> **REQUIREMENT**: Could you repeat every entry below word for word, leaving out the pictures?

═══ INPUT MATERIAL ═══

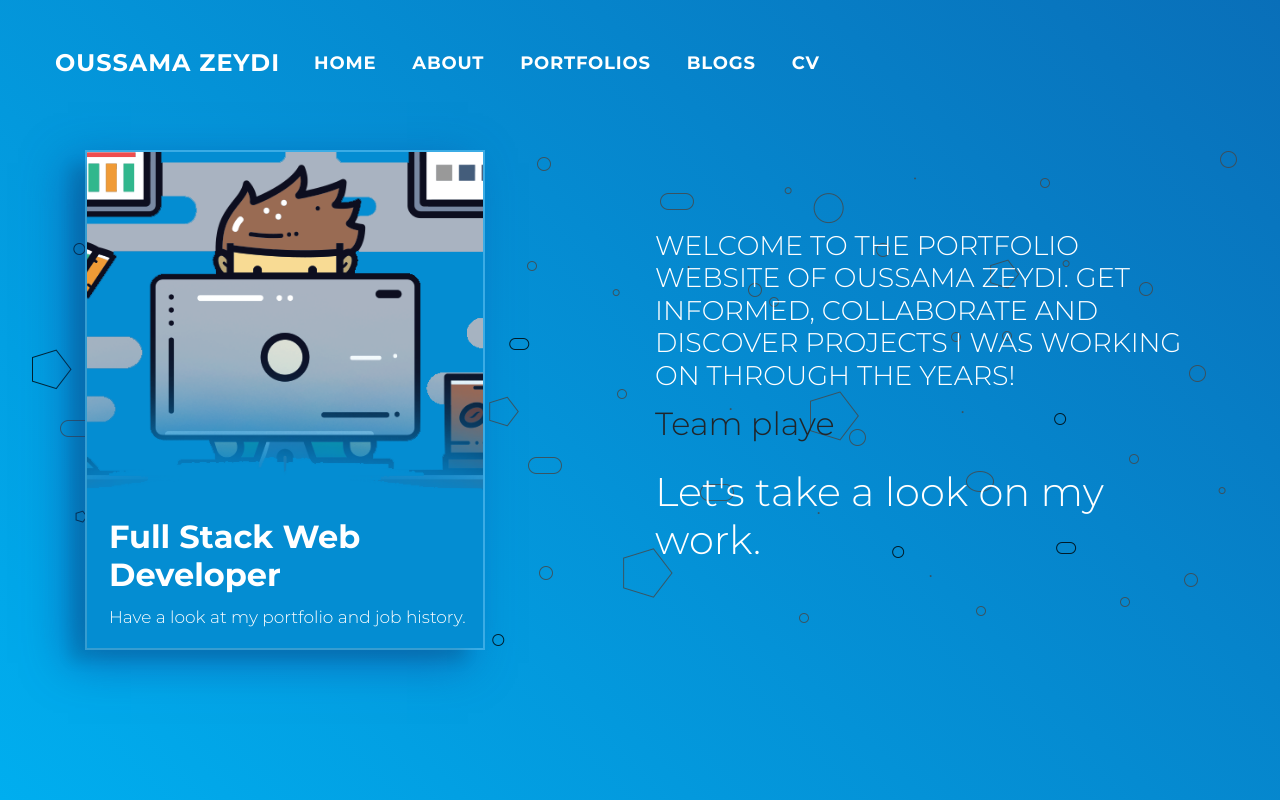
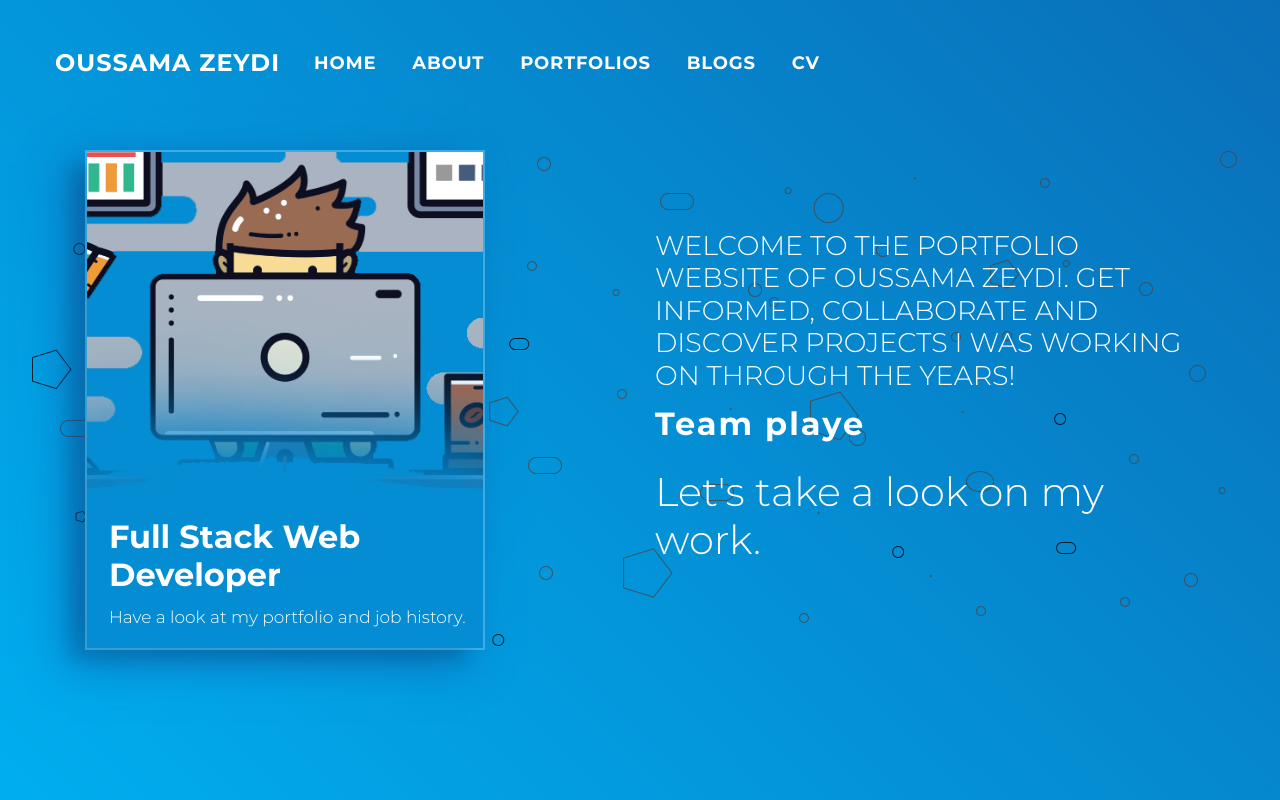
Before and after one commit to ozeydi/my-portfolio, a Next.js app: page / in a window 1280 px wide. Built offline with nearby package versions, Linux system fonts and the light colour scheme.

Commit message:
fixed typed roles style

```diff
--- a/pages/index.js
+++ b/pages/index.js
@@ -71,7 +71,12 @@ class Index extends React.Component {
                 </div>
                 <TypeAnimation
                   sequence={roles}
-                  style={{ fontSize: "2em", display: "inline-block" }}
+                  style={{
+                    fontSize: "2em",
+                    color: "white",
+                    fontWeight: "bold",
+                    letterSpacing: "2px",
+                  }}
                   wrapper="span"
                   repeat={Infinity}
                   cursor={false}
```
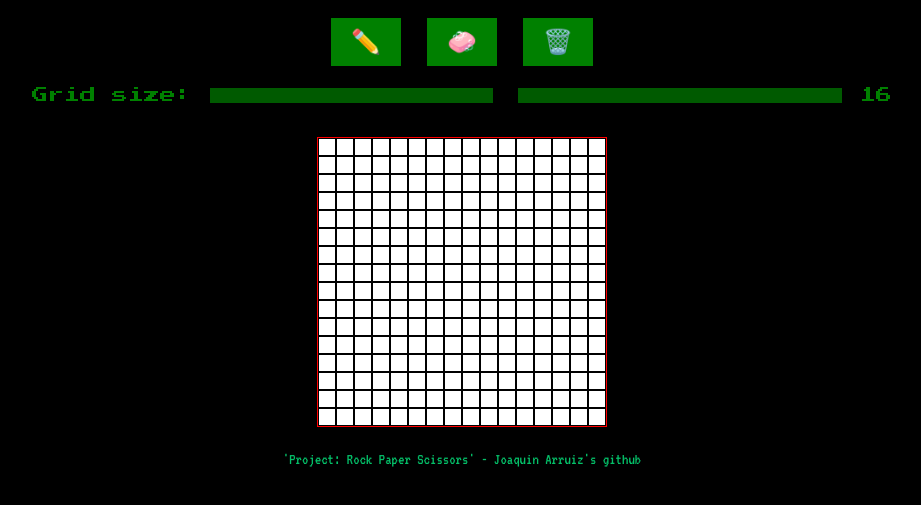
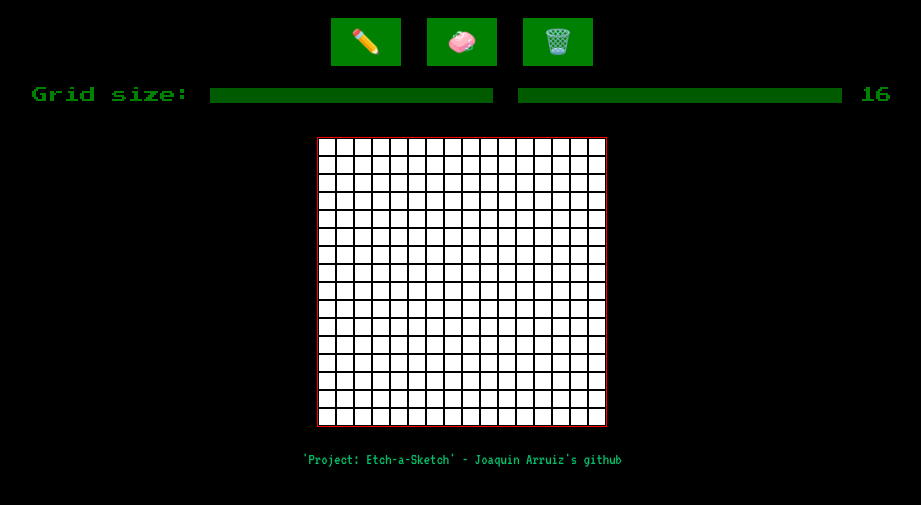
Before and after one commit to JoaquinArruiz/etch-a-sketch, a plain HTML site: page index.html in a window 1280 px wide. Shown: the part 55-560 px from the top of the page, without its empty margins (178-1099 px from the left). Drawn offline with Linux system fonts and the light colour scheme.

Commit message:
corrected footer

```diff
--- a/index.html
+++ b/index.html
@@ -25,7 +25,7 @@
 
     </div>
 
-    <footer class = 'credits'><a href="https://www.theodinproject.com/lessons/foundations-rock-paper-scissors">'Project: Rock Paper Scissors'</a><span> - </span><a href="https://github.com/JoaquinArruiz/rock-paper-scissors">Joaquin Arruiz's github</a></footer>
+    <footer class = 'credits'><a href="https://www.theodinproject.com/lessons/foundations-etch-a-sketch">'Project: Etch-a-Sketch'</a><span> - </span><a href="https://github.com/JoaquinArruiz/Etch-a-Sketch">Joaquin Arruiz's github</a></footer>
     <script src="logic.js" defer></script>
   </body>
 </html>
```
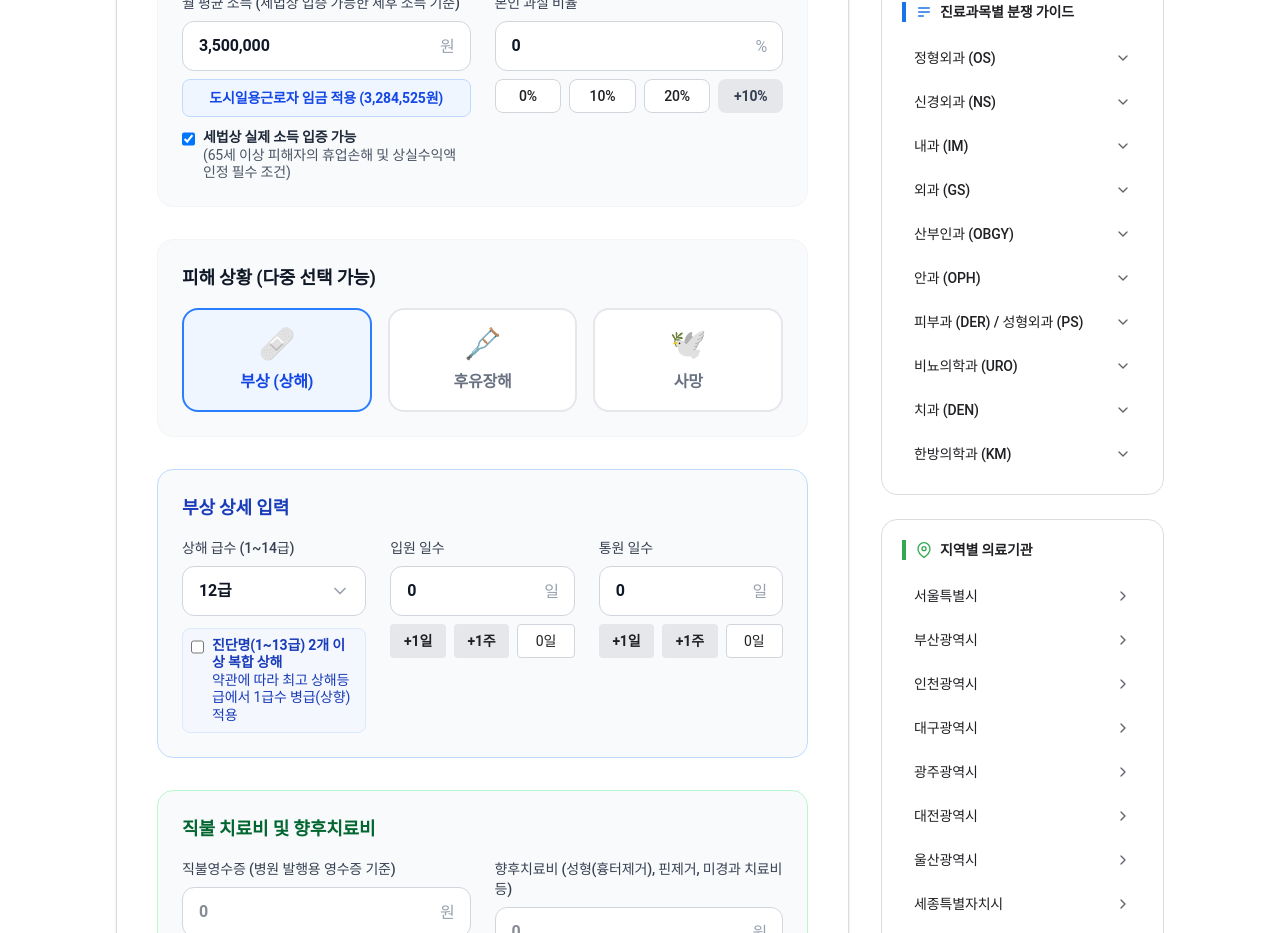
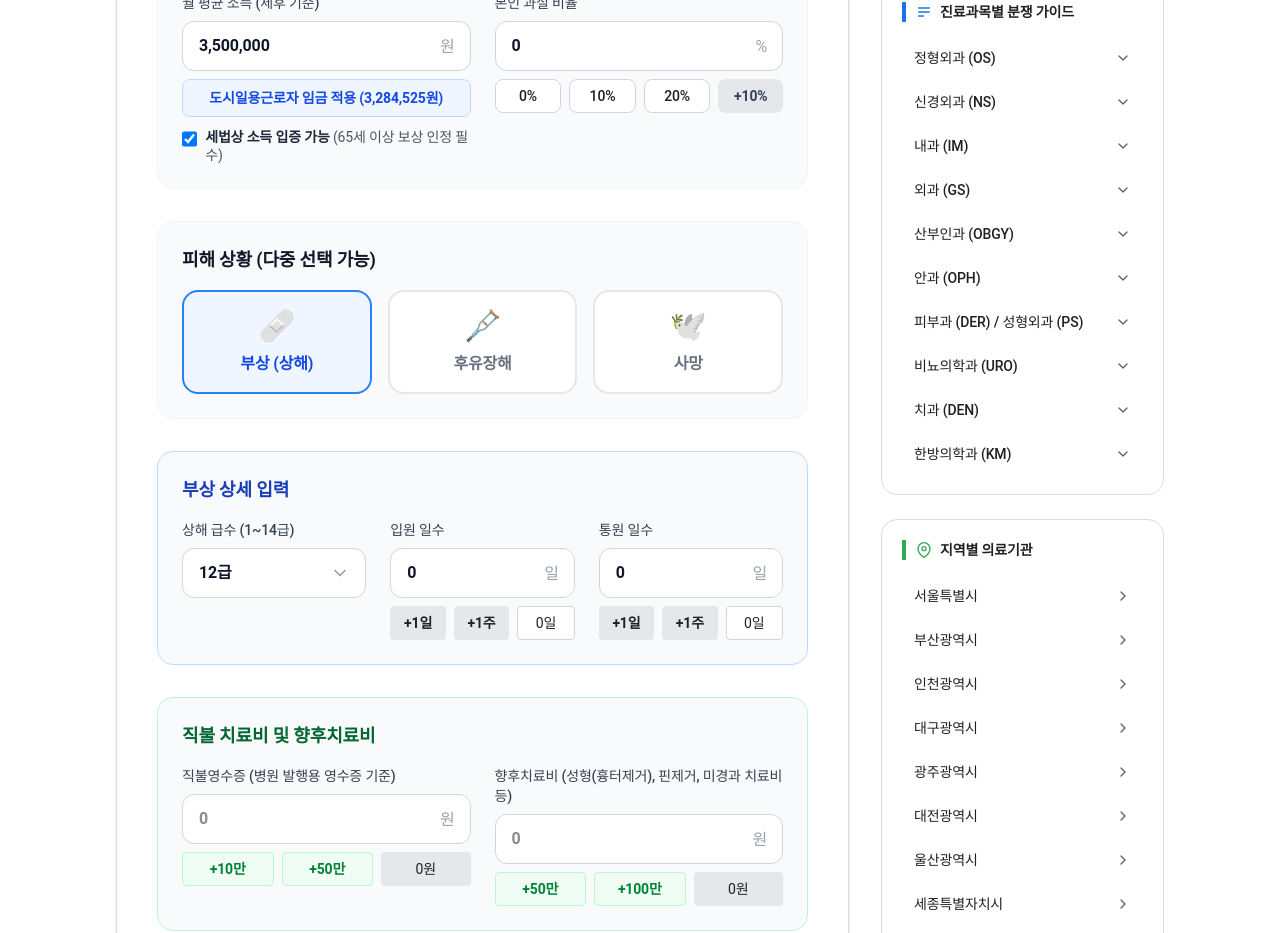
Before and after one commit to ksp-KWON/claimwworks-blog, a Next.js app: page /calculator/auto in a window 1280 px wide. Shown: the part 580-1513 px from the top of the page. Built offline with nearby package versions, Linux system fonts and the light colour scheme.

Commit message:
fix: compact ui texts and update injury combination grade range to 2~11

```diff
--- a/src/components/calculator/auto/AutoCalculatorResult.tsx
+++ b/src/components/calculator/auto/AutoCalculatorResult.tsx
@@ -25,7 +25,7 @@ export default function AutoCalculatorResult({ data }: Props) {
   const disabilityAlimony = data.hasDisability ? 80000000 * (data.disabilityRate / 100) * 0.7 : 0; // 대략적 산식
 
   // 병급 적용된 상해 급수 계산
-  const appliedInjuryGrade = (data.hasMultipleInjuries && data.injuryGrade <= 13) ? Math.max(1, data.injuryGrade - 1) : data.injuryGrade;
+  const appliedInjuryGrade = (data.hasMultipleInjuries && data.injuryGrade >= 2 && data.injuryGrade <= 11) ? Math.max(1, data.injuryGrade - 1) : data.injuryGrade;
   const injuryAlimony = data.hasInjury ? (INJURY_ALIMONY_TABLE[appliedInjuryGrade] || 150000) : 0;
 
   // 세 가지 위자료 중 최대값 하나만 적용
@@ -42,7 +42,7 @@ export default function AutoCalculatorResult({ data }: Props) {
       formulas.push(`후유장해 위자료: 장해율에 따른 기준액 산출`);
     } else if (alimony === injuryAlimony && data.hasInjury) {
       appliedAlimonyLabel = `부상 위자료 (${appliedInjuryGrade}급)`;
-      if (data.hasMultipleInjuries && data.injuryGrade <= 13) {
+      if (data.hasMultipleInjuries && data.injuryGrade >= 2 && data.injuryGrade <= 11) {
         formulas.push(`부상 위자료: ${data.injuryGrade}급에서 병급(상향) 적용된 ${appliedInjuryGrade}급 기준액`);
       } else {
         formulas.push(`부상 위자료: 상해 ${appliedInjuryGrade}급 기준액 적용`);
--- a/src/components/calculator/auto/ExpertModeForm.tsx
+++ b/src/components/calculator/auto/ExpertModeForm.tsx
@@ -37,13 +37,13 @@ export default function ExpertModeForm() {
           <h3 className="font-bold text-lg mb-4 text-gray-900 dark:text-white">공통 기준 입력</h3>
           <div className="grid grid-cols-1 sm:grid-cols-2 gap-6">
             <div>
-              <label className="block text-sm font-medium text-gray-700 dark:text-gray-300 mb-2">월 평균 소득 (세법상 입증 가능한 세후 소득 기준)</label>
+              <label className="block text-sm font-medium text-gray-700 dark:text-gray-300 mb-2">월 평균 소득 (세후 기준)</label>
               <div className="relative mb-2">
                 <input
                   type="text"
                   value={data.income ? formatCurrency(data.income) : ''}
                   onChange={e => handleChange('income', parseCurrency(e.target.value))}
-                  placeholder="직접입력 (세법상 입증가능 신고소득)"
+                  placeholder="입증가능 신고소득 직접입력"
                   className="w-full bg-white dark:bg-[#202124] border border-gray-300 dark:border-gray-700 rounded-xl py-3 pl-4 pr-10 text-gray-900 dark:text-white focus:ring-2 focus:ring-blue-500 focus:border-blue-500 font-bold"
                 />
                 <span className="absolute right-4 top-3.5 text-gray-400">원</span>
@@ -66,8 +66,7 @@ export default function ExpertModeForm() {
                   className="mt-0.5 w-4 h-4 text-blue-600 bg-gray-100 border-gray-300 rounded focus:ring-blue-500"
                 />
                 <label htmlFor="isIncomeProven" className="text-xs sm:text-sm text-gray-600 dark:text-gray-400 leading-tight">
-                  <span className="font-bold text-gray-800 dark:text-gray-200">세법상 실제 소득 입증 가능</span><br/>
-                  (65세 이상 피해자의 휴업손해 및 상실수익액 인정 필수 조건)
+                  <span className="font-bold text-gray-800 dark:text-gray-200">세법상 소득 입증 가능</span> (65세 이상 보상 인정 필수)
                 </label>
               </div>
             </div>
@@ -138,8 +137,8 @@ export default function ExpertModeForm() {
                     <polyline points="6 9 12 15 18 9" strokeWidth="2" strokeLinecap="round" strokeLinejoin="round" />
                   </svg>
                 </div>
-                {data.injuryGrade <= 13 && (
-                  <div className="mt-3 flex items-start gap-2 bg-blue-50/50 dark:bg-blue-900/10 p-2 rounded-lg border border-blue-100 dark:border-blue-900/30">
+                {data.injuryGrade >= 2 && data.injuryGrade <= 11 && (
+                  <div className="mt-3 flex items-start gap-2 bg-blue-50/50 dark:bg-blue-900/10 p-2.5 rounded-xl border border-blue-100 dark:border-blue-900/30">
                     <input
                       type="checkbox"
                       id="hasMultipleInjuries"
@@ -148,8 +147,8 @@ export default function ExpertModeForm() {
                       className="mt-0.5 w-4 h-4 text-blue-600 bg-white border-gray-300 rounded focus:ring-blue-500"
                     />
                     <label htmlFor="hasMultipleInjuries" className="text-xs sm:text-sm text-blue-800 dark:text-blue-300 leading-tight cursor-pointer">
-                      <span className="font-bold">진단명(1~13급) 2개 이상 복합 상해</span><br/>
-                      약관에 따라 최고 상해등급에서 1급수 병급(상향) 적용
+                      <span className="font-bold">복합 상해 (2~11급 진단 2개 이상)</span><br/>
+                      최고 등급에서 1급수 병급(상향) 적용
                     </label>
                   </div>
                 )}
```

═══

> **RESULT FOR THIS EXERCISE**:
Before and after one commit to ozeydi/my-portfolio, a Next.js app: page / in a window 1280 px wide. Built offline with nearby package versions, Linux system fonts and the light colour scheme.

Commit message:
fixed typed roles style

```diff
--- a/pages/index.js
+++ b/pages/index.js
@@ -71,7 +71,12 @@ class Index extends React.Component {
                 </div>
                 <TypeAnimation
                   sequence={roles}
-                  style={{ fontSize: "2em", display: "inline-block" }}
+                  style={{
+                    fontSize: "2em",
+                    color: "white",
+                    fontWeight: "bold",
+                    letterSpacing: "2px",
+                  }}
                   wrapper="span"
                   repeat={Infinity}
                   cursor={false}
```
Before and after one commit to JoaquinArruiz/etch-a-sketch, a plain HTML site: page index.html in a window 1280 px wide. Shown: the part 55-560 px from the top of the page, without its empty margins (178-1099 px from the left). Drawn offline with Linux system fonts and the light colour scheme.

Commit message:
corrected footer

```diff
--- a/index.html
+++ b/index.html
@@ -25,7 +25,7 @@
 
     </div>
 
-    <footer class = 'credits'><a href="https://www.theodinproject.com/lessons/foundations-rock-paper-scissors">'Project: Rock Paper Scissors'</a><span> - </span><a href="https://github.com/JoaquinArruiz/rock-paper-scissors">Joaquin Arruiz's github</a></footer>
+    <footer class = 'credits'><a href="https://www.theodinproject.com/lessons/foundations-etch-a-sketch">'Project: Etch-a-Sketch'</a><span> - </span><a href="https://github.com/JoaquinArruiz/Etch-a-Sketch">Joaquin Arruiz's github</a></footer>
     <script src="logic.js" defer></script>
   </body>
 </html>
```
Before and after one commit to ksp-KWON/claimwworks-blog, a Next.js app: page /calculator/auto in a window 1280 px wide. Shown: the part 580-1513 px from the top of the page. Built offline with nearby package versions, Linux system fonts and the light colour scheme.

Commit message:
fix: compact ui texts and update injury combination grade range to 2~11

```diff
--- a/src/components/calculator/auto/AutoCalculatorResult.tsx
+++ b/src/components/calculator/auto/AutoCalculatorResult.tsx
@@ -25,7 +25,7 @@ export default function AutoCalculatorResult({ data }: Props) {
   const disabilityAlimony = data.hasDisability ? 80000000 * (data.disabilityRate / 100) * 0.7 : 0; // 대략적 산식
 
   // 병급 적용된 상해 급수 계산
-  const appliedInjuryGrade = (data.hasMultipleInjuries && data.injuryGrade <= 13) ? Math.max(1, data.injuryGrade - 1) : data.injuryGrade;
+  const appliedInjuryGrade = (data.hasMultipleInjuries && data.injuryGrade >= 2 && data.injuryGrade <= 11) ? Math.max(1, data.injuryGrade - 1) : data.injuryGrade;
   const injuryAlimony = data.hasInjury ? (INJURY_ALIMONY_TABLE[appliedInjuryGrade] || 150000) : 0;
 
   // 세 가지 위자료 중 최대값 하나만 적용
@@ -42,7 +42,7 @@ export default function AutoCalculatorResult({ data }: Props) {
       formulas.push(`후유장해 위자료: 장해율에 따른 기준액 산출`);
     } else if (alimony === injuryAlimony && data.hasInjury) {
       appliedAlimonyLabel = `부상 위자료 (${appliedInjuryGrade}급)`;
-      if (data.hasMultipleInjuries && data.injuryGrade <= 13) {
+      if (data.hasMultipleInjuries && data.injuryGrade >= 2 && data.injuryGrade <= 11) {
         formulas.push(`부상 위자료: ${data.injuryGrade}급에서 병급(상향) 적용된 ${appliedInjuryGrade}급 기준액`);
       } else {
         formulas.push(`부상 위자료: 상해 ${appliedInjuryGrade}급 기준액 적용`);
--- a/src/components/calculator/auto/ExpertModeForm.tsx
+++ b/src/components/calculator/auto/ExpertModeForm.tsx
@@ -37,13 +37,13 @@ export default function ExpertModeForm() {
           <h3 className="font-bold text-lg mb-4 text-gray-900 dark:text-white">공통 기준 입력</h3>
           <div className="grid grid-cols-1 sm:grid-cols-2 gap-6">
             <div>
-              <label className="block text-sm font-medium text-gray-700 dark:text-gray-300 mb-2">월 평균 소득 (세법상 입증 가능한 세후 소득 기준)</label>
+              <label className="block text-sm font-medium text-gray-700 dark:text-gray-300 mb-2">월 평균 소득 (세후 기준)</label>
               <div className="relative mb-2">
                 <input
                   type="text"
                   value={data.income ? formatCurrency(data.income) : ''}
                   onChange={e => handleChange('income', parseCurrency(e.target.value))}
-                  placeholder="직접입력 (세법상 입증가능 신고소득)"
+                  placeholder="입증가능 신고소득 직접입력"
                   className="w-full bg-white dark:bg-[#202124] border border-gray-300 dark:border-gray-700 rounded-xl py-3 pl-4 pr-10 text-gray-900 dark:text-white focus:ring-2 focus:ring-blue-500 focus:border-blue-500 font-bold"
                 />
                 <span className="absolute right-4 top-3.5 text-gray-400">원</span>
@@ -66,8 +66,7 @@ export default function ExpertModeForm() {
                   className="mt-0.5 w-4 h-4 text-blue-600 bg-gray-100 border-gray-300 rounded focus:ring-blue-500"
                 />
                 <label htmlFor="isIncomeProven" className="text-xs sm:text-sm text-gray-600 dark:text-gray-400 leading-tight">
-                  <span className="font-bold text-gray-800 dark:text-gray-200">세법상 실제 소득 입증 가능</span><br/>
-                  (65세 이상 피해자의 휴업손해 및 상실수익액 인정 필수 조건)
+                  <span className="font-bold text-gray-800 dark:text-gray-200">세법상 소득 입증 가능</span> (65세 이상 보상 인정 필수)
                 </label>
               </div>
             </div>
@@ -138,8 +137,8 @@ export default function ExpertModeForm() {
                     <polyline points="6 9 12 15 18 9" strokeWidth="2" strokeLinecap="round" strokeLinejoin="round" />
                   </svg>
                 </div>
-                {data.injuryGrade <= 13 && (
-                  <div className="mt-3 flex items-start gap-2 bg-blue-50/50 dark:bg-blue-900/10 p-2 rounded-lg border border-blue-100 dark:border-blue-900/30">
+                {data.injuryGrade >= 2 && data.injuryGrade <= 11 && (
+                  <div className="mt-3 flex items-start gap-2 bg-blue-50/50 dark:bg-blue-900/10 p-2.5 rounded-xl border border-blue-100 dark:border-blue-900/30">
                     <input
                       type="checkbox"
                       id="hasMultipleInjuries"
@@ -148,8 +147,8 @@ export default function ExpertModeForm() {
                       className="mt-0.5 w-4 h-4 text-blue-600 bg-white border-gray-300 rounded focus:ring-blue-500"
                     />
                     <label htmlFor="hasMultipleInjuries" className="text-xs sm:text-sm text-blue-800 dark:text-blue-300 leading-tight cursor-pointer">
-                      <span className="font-bold">진단명(1~13급) 2개 이상 복합 상해</span><br/>
-                      약관에 따라 최고 상해등급에서 1급수 병급(상향) 적용
+                      <span className="font-bold">복합 상해 (2~11급 진단 2개 이상)</span><br/>
+                      최고 등급에서 1급수 병급(상향) 적용
                     </label>
                   </div>
                 )}
```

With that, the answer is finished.